The videos that are posted on the web, especially the ones that are widely circulated and viewed, tend to be of animals doing cute/funny things. Nobody posts a video of them spending a half hour trying to get a shit stain out of their favorite rug only to have to throw it out, or lying awake in bed fuming with hate because their neighbor’s dog won’t stop barking. But the instant Rufus jumps onto a moving skateboard, it’s uploaded for the world to see. Then we see it, and that positive feeling will be processed by our brains, and added to our unconscious opinion about dogs. Then, when we’re deciding whether or not we should get a puppy, our unconscious, which has been affected by thousands of similar experiences tell us, “Yes, dogs are cute, they do funny things that make you happy,” while the voice saying “Dogs a lot of work and sacrifice” isn’t nearly as strong because there’s not as much past experience of that to draw from.
This, of course, is all just speculation on my part, but I’d be interested to see data on views of cat/dog video views and pet ownership/adoption. Of course this type of effect could be also be happening with babies. How are people’s decisions on whether to have/adopt children being affected by “Charlie Bit My Finger” or THIS? Or with car ownership, or basically any product/service. These types of effects, coupled with humanity’s tendency to be overly optimistic, could account for large scale shifts in our behavior/decision-making.

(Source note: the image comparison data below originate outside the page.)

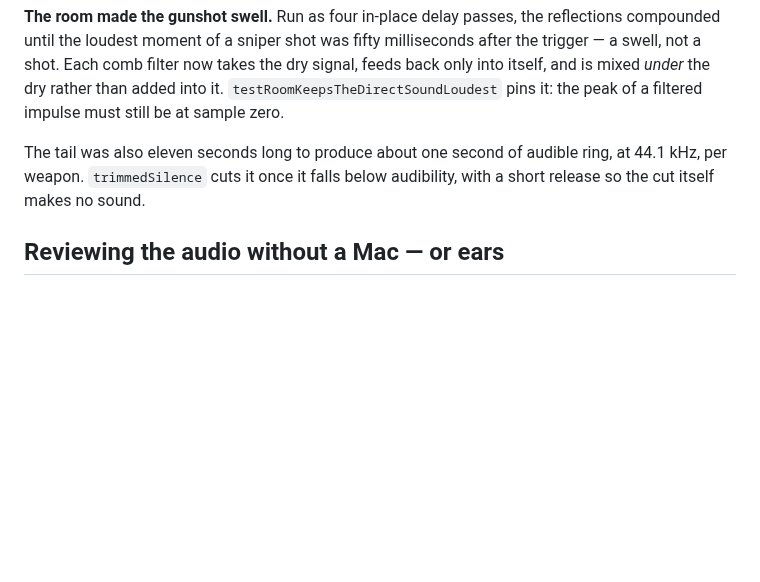
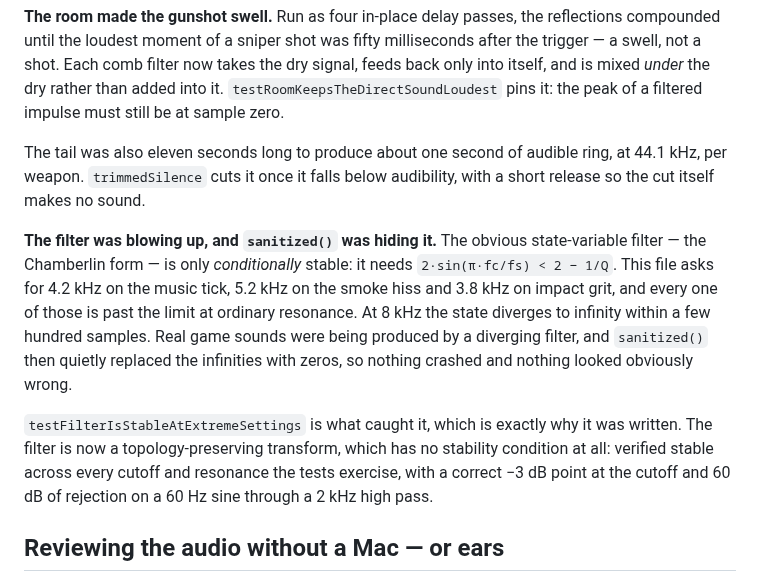
Before and after one commit to Lastoneparis/awesome-bloomberg-alternatives, a Markdown page: CriticalStrike/Docs/AUDIO.md, the part around one of its changes. GitHub-like rendering; blank space fills up the shorter version.

```diff
--- a/CriticalStrike/Docs/AUDIO.md
+++ b/CriticalStrike/Docs/AUDIO.md
@@ -66,6 +66,20 @@ The tail was also eleven seconds long to produce about one second of audible rin
 44.1 kHz, per weapon. `trimmedSilence` cuts it once it falls below audibility, with a short
 release so the cut itself makes no sound.
 
+**The filter was blowing up, and `sanitized()` was hiding it.** The obvious
+state-variable filter — the Chamberlin form — is only *conditionally* stable: it needs
+`2·sin(π·fc/fs) < 2 − 1/Q`. This file asks for 4.2 kHz on the music tick, 5.2 kHz on the
+smoke hiss and 3.8 kHz on impact grit, and every one of those is past the limit at ordinary
+resonance. At 8 kHz the state diverges to infinity within a few hundred samples. Real game
+sounds were being produced by a diverging filter, and `sanitized()` then quietly replaced
+the infinities with zeros, so nothing crashed and nothing looked obviously wrong.
+
+`testFilterIsStableAtExtremeSettings` is what caught it, which is exactly why it was
+written. The filter is now a topology-preserving transform, which has no stability
+condition at all: verified stable across every cutoff and resonance the tests exercise,
+with a correct −3 dB point at the cutoff and 60 dB of rejection on a 60 Hz sine through a
+2 kHz high pass.
+
 ## Reviewing the audio without a Mac — or ears
 
 `Tools/preview_audio.py` mirrors the Swift in pure Python and renders each sound as a
```
Also changed, not shown: other parts of CriticalStrike/Docs/AUDIO.md (+4 -1 lines), CriticalStrike/Docs/previews/audio_beds.png, CriticalStrike/Docs/previews/audio_effects.png, CriticalStrike/Docs/previews/audio_weapons.png, 3 other files.
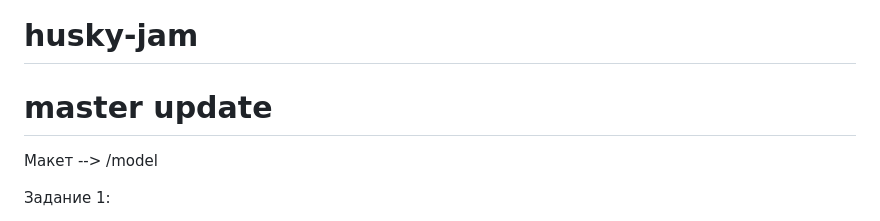
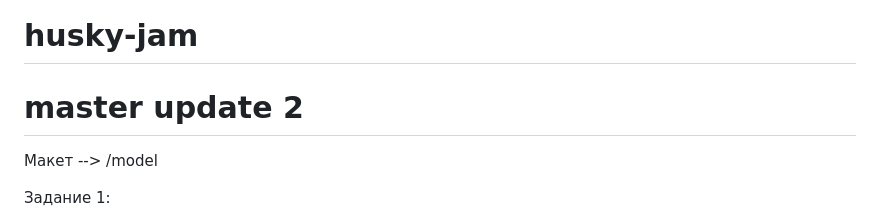
Before and after one commit to acmeCorpsRF/husky-jam, a Markdown page: README.md, the part around the change. GitHub-like rendering.

```diff
--- a/README.md
+++ b/README.md
@@ -1,5 +1,5 @@
 # husky-jam
-# master update
+# master update 2
 
 Макет --> /model
 
```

And to be clear, I’m not trying to say I hate dogs/cats/babies or that when people decide to adopt/have one they’re making a poor, uninformed decision. I just think that it’s important to think about how our ever-growing exposure to media (and to certain types of content) is affecting how we think, feel and make decisions.